It is the 10th of August, 1994. I have just taken over for my two brothers who stayed with Dad during the night. The sun is shining, the dew is evaporating, and it is shaping up to be another hot August day in Alabama. I am watching “In The Heat Of The Night” when my wife comes into Dad’s bedroom. She stands behind my chair and I stretch my arms out behind my head to hug her. She notices that Dad’s breathing has stopped. I’m not alarmed because he has done this before and after a few seconds he will begin a pattern of rhythmic breathing. This time it is different though. He doesn’t begin breathing and goose bumps cover his neck and shoulders. He is losing color. I tell my wife to turn off the television and get Mom and my sister.
He had been diagnosed with cancer four years before. It was followed by the usual litany of treatments—surgery, chemotherapy, but no radiation. He had seen what it had done to his father and made the decision that some treatments weren’t worth the price they exacted. It was a quantity of life vs. quality of life decision and Dad, an aerospace engineer, analyzed it, made up his mind, and moved on. It turned out to be a good decision for him. He enjoyed good overall health despite his illness and was able to do just about anything he wanted.
It was mid-June when Mom had called and told me that the treatments were no longer effective. It was the same day that Ryne Sandberg, the all-star second baseman for the Chicago Cubs, announced his retirement. Of course, news of Sandberg’s retirement paled in comparison to that concerning my father, but it bonded to the news of Dad and formed one of those permanent connections in your mind like JFK’s assassination and whatever you were doing when you heard about it.

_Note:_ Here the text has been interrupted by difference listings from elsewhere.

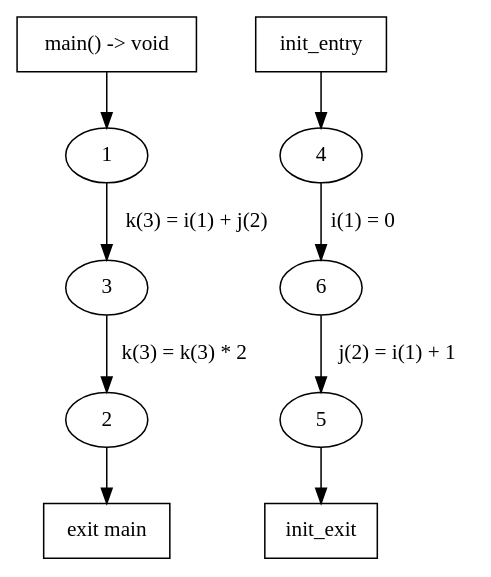
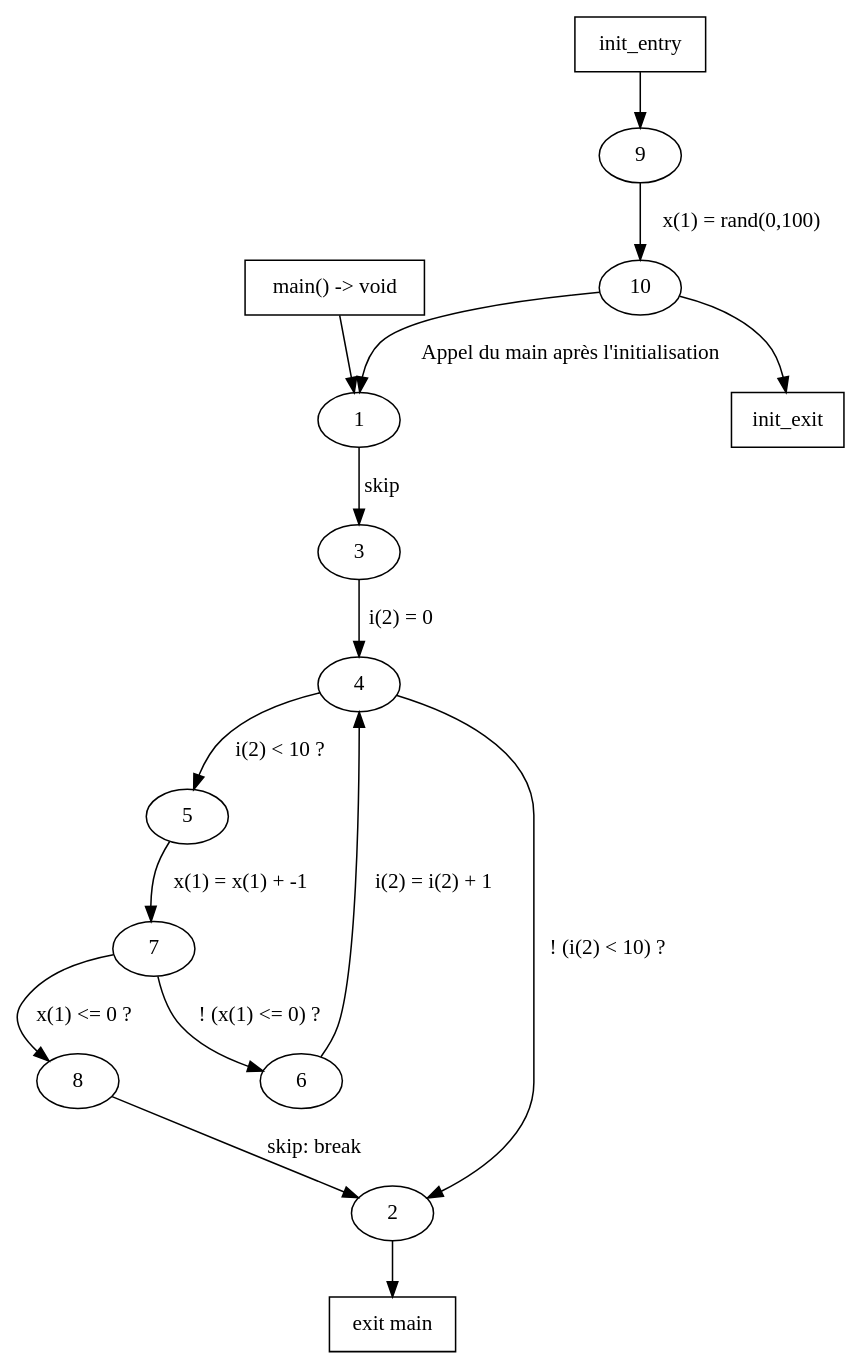
Before and after one commit to luyise/projet_Semantique: the diagram in project/cfg.dot, drawn with Graphviz. The commit also changed 10 other files, not shown here.

```diff
--- a/project/cfg.dot
+++ b/project/cfg.dot
@@ -1,14 +1,21 @@
 digraph CFG {
- 1 -> 3 [label="k(3) = i(1) + j(2)"];
- 3 -> 2 [label="k(3) = k(3) * 2"];
- 4 -> 6 [label="i(1) = 0"];
- 6 -> 5 [label="j(2) = i(1) + 1"];
+ 10 -> 1 [label="Appel du main après l'initialisation"];
+ 1 -> 3 [label="skip"];
+ 3 -> 4 [label="i(2) = 0"];
+ 4 -> 5 [label="i(2) < 10 ?"];
+ 4 -> 2 [label="! (i(2) < 10) ?"];
+ 6 -> 4 [label="i(2) = i(2) + 1"];
+ 5 -> 7 [label="x(1) = x(1) + -1"];
+ 7 -> 8 [label="x(1) <= 0 ?"];
+ 7 -> 6 [label="! (x(1) <= 0) ?"];
+ 8 -> 2 [label="skip: break"];
+ 9 -> 10 [label="x(1) = rand(0,100)"];
   entry_main [shape=box,label="main() -> void"];
   exit_main [shape=box,label="exit main"];
   entry_main -> 1;
   2 -> exit_main;
   init_entry [shape=box];
   init_exit [shape=box];
-  init_entry -> 4;
-  5 -> init_exit;
+  init_entry -> 9;
+  10 -> init_exit;
 }
```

I had seen him in early July and then made another trip up in late July when he started to take a turn for the worse. Both he and Mom chided me for coming since such lapses were to be expected and I couldn’t take off work and come every time something happened. It turned out to be one of the smartest things I’ve ever done. I was able to spend some quality time with Dad, who by that time was on oxygen with the lines strewn throughout the house. I remember him telling me to take care of Mom. I also remember us eating what became our last supper—barbequed chicken with white sauce. I’d never been a big fan of barbecued chicken up to that time, but for some reason it tasted great that day and it has ever since. We both ate heartily. Afterwards, he sat in a chair, doubled over in discomfort—from a combination of too much food in his stomach and too much cancer in his lungs. I remember placing my hand on his back and asking if he was in a lot of pain. No, just uncomfortable. That’s all he ever said on the matter of pain, just uncomfortable. He may have told Mother something else but that was all he ever said to me. The next night, he wasn’t able to eat at all. My dad took great pleasure in simple things and eating was one of them. When he was too sick to eat, I knew things were bad.